◆ **DESCRIPTION OF THE TASK**: The result should be all the records, exact and complete, without a single picture.

(Version comparison data)
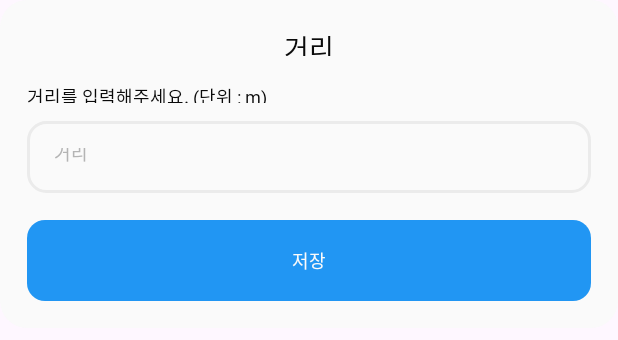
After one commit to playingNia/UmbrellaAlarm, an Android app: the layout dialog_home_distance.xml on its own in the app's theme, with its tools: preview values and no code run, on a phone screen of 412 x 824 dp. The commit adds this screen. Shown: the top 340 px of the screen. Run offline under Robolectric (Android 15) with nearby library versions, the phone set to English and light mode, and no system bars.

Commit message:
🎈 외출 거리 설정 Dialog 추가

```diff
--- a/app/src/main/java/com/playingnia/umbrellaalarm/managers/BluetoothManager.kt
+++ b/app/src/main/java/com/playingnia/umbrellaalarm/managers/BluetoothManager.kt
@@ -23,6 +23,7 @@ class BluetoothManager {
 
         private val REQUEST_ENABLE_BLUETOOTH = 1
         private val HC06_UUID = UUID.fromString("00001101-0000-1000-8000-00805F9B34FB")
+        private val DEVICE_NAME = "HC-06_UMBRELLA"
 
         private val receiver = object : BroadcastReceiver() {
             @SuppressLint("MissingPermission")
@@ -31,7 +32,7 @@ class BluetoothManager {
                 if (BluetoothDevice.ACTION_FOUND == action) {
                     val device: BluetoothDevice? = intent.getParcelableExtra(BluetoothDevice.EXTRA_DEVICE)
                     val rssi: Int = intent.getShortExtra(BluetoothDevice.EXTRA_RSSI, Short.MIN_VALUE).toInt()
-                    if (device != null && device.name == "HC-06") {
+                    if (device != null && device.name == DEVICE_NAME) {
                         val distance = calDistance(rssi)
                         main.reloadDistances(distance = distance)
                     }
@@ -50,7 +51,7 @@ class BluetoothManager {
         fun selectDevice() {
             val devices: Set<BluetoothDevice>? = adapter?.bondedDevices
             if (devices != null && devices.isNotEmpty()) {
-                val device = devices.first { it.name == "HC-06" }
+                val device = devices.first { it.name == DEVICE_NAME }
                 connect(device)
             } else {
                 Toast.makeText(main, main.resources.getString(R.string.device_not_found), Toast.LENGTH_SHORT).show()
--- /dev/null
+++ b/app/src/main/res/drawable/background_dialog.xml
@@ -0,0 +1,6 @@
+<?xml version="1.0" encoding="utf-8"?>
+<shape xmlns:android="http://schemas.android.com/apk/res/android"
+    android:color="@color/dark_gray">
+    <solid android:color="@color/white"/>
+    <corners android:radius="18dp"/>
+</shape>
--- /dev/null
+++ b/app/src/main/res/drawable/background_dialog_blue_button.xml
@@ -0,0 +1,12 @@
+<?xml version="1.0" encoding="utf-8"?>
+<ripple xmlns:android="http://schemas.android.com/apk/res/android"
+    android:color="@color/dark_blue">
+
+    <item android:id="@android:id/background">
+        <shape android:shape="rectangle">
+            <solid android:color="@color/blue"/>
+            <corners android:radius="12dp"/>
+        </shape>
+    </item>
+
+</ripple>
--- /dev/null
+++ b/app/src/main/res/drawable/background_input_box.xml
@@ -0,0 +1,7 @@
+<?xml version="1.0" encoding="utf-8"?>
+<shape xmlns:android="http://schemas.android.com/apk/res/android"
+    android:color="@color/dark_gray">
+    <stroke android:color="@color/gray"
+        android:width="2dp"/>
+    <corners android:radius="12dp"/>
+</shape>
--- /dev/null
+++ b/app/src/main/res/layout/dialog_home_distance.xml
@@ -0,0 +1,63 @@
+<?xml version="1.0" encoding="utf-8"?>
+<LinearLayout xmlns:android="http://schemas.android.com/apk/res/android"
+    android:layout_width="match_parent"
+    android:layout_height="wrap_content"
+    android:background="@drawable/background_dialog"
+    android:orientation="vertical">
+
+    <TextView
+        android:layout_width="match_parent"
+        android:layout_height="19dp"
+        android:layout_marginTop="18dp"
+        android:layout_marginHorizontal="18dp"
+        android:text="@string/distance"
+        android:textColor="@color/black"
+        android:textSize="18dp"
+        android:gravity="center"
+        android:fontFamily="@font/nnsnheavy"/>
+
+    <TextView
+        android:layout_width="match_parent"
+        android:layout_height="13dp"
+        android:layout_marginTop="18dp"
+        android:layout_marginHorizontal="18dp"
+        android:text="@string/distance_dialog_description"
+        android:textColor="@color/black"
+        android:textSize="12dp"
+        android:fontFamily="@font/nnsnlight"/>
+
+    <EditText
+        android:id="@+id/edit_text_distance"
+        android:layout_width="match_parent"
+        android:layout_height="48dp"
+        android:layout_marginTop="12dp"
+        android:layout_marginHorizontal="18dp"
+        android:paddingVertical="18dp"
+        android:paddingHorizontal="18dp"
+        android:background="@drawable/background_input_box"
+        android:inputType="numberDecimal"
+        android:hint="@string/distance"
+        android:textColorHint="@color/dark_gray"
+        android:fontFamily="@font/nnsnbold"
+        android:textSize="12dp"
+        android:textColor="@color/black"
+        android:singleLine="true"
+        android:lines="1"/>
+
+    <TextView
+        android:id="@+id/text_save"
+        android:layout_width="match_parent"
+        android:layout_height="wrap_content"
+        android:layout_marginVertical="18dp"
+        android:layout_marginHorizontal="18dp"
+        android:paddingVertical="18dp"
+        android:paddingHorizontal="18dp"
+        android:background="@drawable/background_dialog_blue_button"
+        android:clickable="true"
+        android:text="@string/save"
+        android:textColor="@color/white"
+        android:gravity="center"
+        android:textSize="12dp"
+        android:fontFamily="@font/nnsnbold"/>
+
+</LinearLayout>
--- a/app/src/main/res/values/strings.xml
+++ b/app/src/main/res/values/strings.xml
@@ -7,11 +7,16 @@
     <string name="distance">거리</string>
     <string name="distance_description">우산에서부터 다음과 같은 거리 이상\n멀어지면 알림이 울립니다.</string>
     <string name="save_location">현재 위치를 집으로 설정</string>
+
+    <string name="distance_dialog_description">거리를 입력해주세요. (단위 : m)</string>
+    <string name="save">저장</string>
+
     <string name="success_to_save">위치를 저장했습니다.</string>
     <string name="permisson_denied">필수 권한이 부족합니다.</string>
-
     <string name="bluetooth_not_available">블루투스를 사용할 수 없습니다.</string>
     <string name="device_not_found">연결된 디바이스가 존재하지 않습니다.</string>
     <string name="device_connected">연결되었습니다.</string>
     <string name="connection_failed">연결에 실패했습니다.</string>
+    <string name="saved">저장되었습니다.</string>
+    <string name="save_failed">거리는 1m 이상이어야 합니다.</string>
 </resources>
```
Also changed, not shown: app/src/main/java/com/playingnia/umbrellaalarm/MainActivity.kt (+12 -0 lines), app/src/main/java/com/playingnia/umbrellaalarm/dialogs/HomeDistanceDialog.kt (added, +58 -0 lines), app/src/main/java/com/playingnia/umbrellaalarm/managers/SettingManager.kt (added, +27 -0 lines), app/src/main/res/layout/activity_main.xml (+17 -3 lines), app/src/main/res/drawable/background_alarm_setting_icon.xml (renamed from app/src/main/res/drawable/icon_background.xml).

◆ **TASK OUTPUT**:
After one commit to playingNia/UmbrellaAlarm, an Android app: the layout dialog_home_distance.xml on its own in the app's theme, with its tools: preview values and no code run, on a phone screen of 412 x 824 dp. The commit adds this screen. Shown: the top 340 px of the screen. Run offline under Robolectric (Android 15) with nearby library versions, the phone set to English and light mode, and no system bars.

Commit message:
🎈 외출 거리 설정 Dialog 추가

```diff
--- a/app/src/main/java/com/playingnia/umbrellaalarm/managers/BluetoothManager.kt
+++ b/app/src/main/java/com/playingnia/umbrellaalarm/managers/BluetoothManager.kt
@@ -23,6 +23,7 @@ class BluetoothManager {
 
         private val REQUEST_ENABLE_BLUETOOTH = 1
         private val HC06_UUID = UUID.fromString("00001101-0000-1000-8000-00805F9B34FB")
+        private val DEVICE_NAME = "HC-06_UMBRELLA"
 
         private val receiver = object : BroadcastReceiver() {
             @SuppressLint("MissingPermission")
@@ -31,7 +32,7 @@ class BluetoothManager {
                 if (BluetoothDevice.ACTION_FOUND == action) {
                     val device: BluetoothDevice? = intent.getParcelableExtra(BluetoothDevice.EXTRA_DEVICE)
                     val rssi: Int = intent.getShortExtra(BluetoothDevice.EXTRA_RSSI, Short.MIN_VALUE).toInt()
-                    if (device != null && device.name == "HC-06") {
+                    if (device != null && device.name == DEVICE_NAME) {
                         val distance = calDistance(rssi)
                         main.reloadDistances(distance = distance)
                     }
@@ -50,7 +51,7 @@ class BluetoothManager {
         fun selectDevice() {
             val devices: Set<BluetoothDevice>? = adapter?.bondedDevices
             if (devices != null && devices.isNotEmpty()) {
-                val device = devices.first { it.name == "HC-06" }
+                val device = devices.first { it.name == DEVICE_NAME }
                 connect(device)
             } else {
                 Toast.makeText(main, main.resources.getString(R.string.device_not_found), Toast.LENGTH_SHORT).show()
--- /dev/null
+++ b/app/src/main/res/drawable/background_dialog.xml
@@ -0,0 +1,6 @@
+<?xml version="1.0" encoding="utf-8"?>
+<shape xmlns:android="http://schemas.android.com/apk/res/android"
+    android:color="@color/dark_gray">
+    <solid android:color="@color/white"/>
+    <corners android:radius="18dp"/>
+</shape>
--- /dev/null
+++ b/app/src/main/res/drawable/background_dialog_blue_button.xml
@@ -0,0 +1,12 @@
+<?xml version="1.0" encoding="utf-8"?>
+<ripple xmlns:android="http://schemas.android.com/apk/res/android"
+    android:color="@color/dark_blue">
+
+    <item android:id="@android:id/background">
+        <shape android:shape="rectangle">
+            <solid android:color="@color/blue"/>
+            <corners android:radius="12dp"/>
+        </shape>
+    </item>
+
+</ripple>
--- /dev/null
+++ b/app/src/main/res/drawable/background_input_box.xml
@@ -0,0 +1,7 @@
+<?xml version="1.0" encoding="utf-8"?>
+<shape xmlns:android="http://schemas.android.com/apk/res/android"
+    android:color="@color/dark_gray">
+    <stroke android:color="@color/gray"
+        android:width="2dp"/>
+    <corners android:radius="12dp"/>
+</shape>
--- /dev/null
+++ b/app/src/main/res/layout/dialog_home_distance.xml
@@ -0,0 +1,63 @@
+<?xml version="1.0" encoding="utf-8"?>
+<LinearLayout xmlns:android="http://schemas.android.com/apk/res/android"
+    android:layout_width="match_parent"
+    android:layout_height="wrap_content"
+    android:background="@drawable/background_dialog"
+    android:orientation="vertical">
+
+    <TextView
+        android:layout_width="match_parent"
+        android:layout_height="19dp"
+        android:layout_marginTop="18dp"
+        android:layout_marginHorizontal="18dp"
+        android:text="@string/distance"
+        android:textColor="@color/black"
+        android:textSize="18dp"
+        android:gravity="center"
+        android:fontFamily="@font/nnsnheavy"/>
+
+    <TextView
+        android:layout_width="match_parent"
+        android:layout_height="13dp"
+        android:layout_marginTop="18dp"
+        android:layout_marginHorizontal="18dp"
+        android:text="@string/distance_dialog_description"
+        android:textColor="@color/black"
+        android:textSize="12dp"
+        android:fontFamily="@font/nnsnlight"/>
+
+    <EditText
+        android:id="@+id/edit_text_distance"
+        android:layout_width="match_parent"
+        android:layout_height="48dp"
+        android:layout_marginTop="12dp"
+        android:layout_marginHorizontal="18dp"
+        android:paddingVertical="18dp"
+        android:paddingHorizontal="18dp"
+        android:background="@drawable/background_input_box"
+        android:inputType="numberDecimal"
+        android:hint="@string/distance"
+        android:textColorHint="@color/dark_gray"
+        android:fontFamily="@font/nnsnbold"
+        android:textSize="12dp"
+        android:textColor="@color/black"
+        android:singleLine="true"
+        android:lines="1"/>
+
+    <TextView
+        android:id="@+id/text_save"
+        android:layout_width="match_parent"
+        android:layout_height="wrap_content"
+        android:layout_marginVertical="18dp"
+        android:layout_marginHorizontal="18dp"
+        android:paddingVertical="18dp"
+        android:paddingHorizontal="18dp"
+        android:background="@drawable/background_dialog_blue_button"
+        android:clickable="true"
+        android:text="@string/save"
+        android:textColor="@color/white"
+        android:gravity="center"
+        android:textSize="12dp"
+        android:fontFamily="@font/nnsnbold"/>
+
+</LinearLayout>
--- a/app/src/main/res/values/strings.xml
+++ b/app/src/main/res/values/strings.xml
@@ -7,11 +7,16 @@
     <string name="distance">거리</string>
     <string name="distance_description">우산에서부터 다음과 같은 거리 이상\n멀어지면 알림이 울립니다.</string>
     <string name="save_location">현재 위치를 집으로 설정</string>
+
+    <string name="distance_dialog_description">거리를 입력해주세요. (단위 : m)</string>
+    <string name="save">저장</string>
+
     <string name="success_to_save">위치를 저장했습니다.</string>
     <string name="permisson_denied">필수 권한이 부족합니다.</string>
-
     <string name="bluetooth_not_available">블루투스를 사용할 수 없습니다.</string>
     <string name="device_not_found">연결된 디바이스가 존재하지 않습니다.</string>
     <string name="device_connected">연결되었습니다.</string>
     <string name="connection_failed">연결에 실패했습니다.</string>
+    <string name="saved">저장되었습니다.</string>
+    <string name="save_failed">거리는 1m 이상이어야 합니다.</string>
 </resources>
```
Also changed, not shown: app/src/main/java/com/playingnia/umbrellaalarm/MainActivity.kt (+12 -0 lines), app/src/main/java/com/playingnia/umbrellaalarm/dialogs/HomeDistanceDialog.kt (added, +58 -0 lines), app/src/main/java/com/playingnia/umbrellaalarm/managers/SettingManager.kt (added, +27 -0 lines), app/src/main/res/layout/activity_main.xml (+17 -3 lines), app/src/main/res/drawable/background_alarm_setting_icon.xml (renamed from app/src/main/res/drawable/icon_background.xml).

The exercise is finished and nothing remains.